The healthcare version of the methodology required substantial modification because of the dual organization structures (medical and administrative) in most healthcare providers. That requires the ability to deal with the different project objectives of the administrators and the medical staff. I had to know how to resolve those differences or the project would produce very little value for the organization. My focus on measured deliverables continued but I had to deal with the differences between the administrative and medical organizations in managing every aspect of the project. The issues I addressed in the risk management process were also different. So are the team management challenges because teams are composed of both care-givers and administrative decision-makers.
The most recent adaptation of my methodology is for consulting projects. The principal addition to the methodology is on change control. Specifically, my techniques are aimed at getting paid for changes to the project plan. I achieved this goal while maintaining positive client relations that included a continuing flow of projects. The stories in this book teach you how to do it.
I have written two additional textbooks. One addresses the management of multi-project programs and portfolios. It focuses on the best practices for organizations to use. It covers project initiation, planning, setting project priorities and allocating resources based on those priorities. I also cover techniques for evaluating a portfolio of projects and balancing it to fit the corporate strategy. There is a heavy focus on techniques for persuading executives to adopt those best practices even at the cost of restrictions on their ability to start new projects.
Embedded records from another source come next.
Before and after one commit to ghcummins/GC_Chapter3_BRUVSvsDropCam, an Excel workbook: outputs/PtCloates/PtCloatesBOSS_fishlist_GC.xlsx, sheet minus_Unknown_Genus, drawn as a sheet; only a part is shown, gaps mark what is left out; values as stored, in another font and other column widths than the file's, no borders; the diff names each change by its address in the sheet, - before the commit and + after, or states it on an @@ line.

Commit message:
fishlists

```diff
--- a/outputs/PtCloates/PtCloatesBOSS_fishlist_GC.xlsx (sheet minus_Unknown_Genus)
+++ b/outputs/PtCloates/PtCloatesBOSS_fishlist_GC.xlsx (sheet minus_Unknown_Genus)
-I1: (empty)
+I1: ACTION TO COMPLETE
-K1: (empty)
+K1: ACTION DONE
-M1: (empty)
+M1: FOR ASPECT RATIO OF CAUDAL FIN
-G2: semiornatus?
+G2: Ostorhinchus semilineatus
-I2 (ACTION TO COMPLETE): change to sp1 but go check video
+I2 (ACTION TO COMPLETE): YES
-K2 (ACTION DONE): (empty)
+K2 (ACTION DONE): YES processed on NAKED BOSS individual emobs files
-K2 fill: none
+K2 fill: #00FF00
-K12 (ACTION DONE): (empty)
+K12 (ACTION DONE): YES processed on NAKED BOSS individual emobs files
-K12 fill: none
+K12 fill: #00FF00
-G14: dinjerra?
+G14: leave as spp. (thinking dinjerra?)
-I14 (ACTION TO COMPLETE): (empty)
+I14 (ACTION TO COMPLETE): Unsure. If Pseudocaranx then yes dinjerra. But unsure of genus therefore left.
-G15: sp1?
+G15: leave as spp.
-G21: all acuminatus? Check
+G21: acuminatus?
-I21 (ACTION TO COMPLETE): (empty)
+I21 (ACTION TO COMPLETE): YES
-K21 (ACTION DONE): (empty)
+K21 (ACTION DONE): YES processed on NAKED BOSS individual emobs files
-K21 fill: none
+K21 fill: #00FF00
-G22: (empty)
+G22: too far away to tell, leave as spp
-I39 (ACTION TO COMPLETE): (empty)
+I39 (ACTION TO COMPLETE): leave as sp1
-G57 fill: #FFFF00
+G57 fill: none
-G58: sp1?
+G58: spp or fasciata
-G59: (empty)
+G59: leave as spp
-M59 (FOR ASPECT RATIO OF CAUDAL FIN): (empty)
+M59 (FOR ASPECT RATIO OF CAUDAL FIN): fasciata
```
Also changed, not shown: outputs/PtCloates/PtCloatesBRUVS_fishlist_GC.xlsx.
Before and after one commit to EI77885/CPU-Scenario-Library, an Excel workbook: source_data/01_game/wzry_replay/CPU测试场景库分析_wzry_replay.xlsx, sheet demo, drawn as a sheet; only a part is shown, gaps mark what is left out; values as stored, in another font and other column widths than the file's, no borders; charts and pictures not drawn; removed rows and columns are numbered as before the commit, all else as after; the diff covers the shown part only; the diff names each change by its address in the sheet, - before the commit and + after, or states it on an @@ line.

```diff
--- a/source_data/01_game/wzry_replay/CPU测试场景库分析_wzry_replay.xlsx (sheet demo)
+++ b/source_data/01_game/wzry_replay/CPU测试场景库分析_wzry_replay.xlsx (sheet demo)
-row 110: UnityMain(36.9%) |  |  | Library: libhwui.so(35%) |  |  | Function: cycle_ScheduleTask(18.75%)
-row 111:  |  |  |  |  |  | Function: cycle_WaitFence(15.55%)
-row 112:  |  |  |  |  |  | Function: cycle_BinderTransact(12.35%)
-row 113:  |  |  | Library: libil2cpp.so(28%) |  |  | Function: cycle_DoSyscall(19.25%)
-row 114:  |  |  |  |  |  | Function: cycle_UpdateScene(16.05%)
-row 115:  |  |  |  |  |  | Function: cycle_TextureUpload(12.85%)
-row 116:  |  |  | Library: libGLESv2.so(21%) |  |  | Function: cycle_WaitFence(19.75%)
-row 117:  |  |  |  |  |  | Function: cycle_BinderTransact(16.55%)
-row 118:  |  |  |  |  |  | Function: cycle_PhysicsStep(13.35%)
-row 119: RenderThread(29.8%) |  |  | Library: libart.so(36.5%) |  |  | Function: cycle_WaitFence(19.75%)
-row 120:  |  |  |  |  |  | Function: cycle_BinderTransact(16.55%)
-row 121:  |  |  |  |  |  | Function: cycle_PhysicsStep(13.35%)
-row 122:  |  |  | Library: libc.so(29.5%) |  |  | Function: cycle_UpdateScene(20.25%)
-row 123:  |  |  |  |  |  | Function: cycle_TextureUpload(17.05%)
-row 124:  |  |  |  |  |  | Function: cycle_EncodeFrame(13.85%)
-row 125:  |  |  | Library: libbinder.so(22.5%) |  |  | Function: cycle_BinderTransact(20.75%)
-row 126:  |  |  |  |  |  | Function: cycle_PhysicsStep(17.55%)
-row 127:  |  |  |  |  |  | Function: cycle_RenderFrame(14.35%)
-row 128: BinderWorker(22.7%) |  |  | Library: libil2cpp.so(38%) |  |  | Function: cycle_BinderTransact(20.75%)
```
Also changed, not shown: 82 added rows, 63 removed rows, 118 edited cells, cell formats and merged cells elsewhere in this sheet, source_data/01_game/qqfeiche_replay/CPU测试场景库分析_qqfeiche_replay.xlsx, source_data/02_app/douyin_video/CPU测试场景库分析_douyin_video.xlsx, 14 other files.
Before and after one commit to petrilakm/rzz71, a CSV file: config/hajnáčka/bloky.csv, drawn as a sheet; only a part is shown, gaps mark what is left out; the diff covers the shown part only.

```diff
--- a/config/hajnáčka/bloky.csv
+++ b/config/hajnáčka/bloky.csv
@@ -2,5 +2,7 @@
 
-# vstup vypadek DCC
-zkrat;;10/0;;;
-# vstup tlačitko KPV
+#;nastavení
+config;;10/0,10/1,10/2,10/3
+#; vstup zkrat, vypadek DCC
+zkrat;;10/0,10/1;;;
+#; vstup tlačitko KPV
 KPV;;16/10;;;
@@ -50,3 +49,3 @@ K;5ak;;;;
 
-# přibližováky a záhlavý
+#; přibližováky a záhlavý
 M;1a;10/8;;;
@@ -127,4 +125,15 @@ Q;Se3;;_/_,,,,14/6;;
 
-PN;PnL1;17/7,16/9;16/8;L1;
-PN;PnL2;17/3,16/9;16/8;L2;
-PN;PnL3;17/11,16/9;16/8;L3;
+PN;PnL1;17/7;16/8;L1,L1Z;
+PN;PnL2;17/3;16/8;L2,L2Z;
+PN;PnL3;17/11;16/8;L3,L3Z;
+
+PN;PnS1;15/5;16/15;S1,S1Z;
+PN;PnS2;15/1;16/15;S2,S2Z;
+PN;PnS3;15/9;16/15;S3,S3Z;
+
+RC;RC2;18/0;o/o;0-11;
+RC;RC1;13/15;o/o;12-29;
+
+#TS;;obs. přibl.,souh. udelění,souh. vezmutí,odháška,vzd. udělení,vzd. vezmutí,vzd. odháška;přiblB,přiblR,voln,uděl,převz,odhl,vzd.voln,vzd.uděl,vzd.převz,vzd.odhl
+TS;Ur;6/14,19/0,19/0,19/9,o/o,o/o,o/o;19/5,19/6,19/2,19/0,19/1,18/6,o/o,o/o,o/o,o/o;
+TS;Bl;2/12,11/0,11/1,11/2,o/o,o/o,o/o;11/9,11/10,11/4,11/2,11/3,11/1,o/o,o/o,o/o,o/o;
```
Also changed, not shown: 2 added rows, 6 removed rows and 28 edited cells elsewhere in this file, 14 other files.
The other is a reference book of the methodology and all the tools and techniques. It has 132 scenarios of project situations and explains how to apply the methodology to each one. These are real project situations. I wrote this book as a reference for project managers encountering common and unique situations.
Example of story-based learning
All of my books use story-based learning. For example, you learn about the critical path technique in the context of a real project aimed at cutting delivery times. The executive sponsor has promised customers a two-week delivery time starting on June 1. The project manager has calculated that without changing the budget, staff and/or scope the project team can’t deliver that service level until July 1. You’ll read how the project manager assesses the situation, calculates the schedule options, and subtly guides the sponsor to a good decision in this real project situation.
Click a link above to read a few pages of any of the books and see if story-based learning works for you.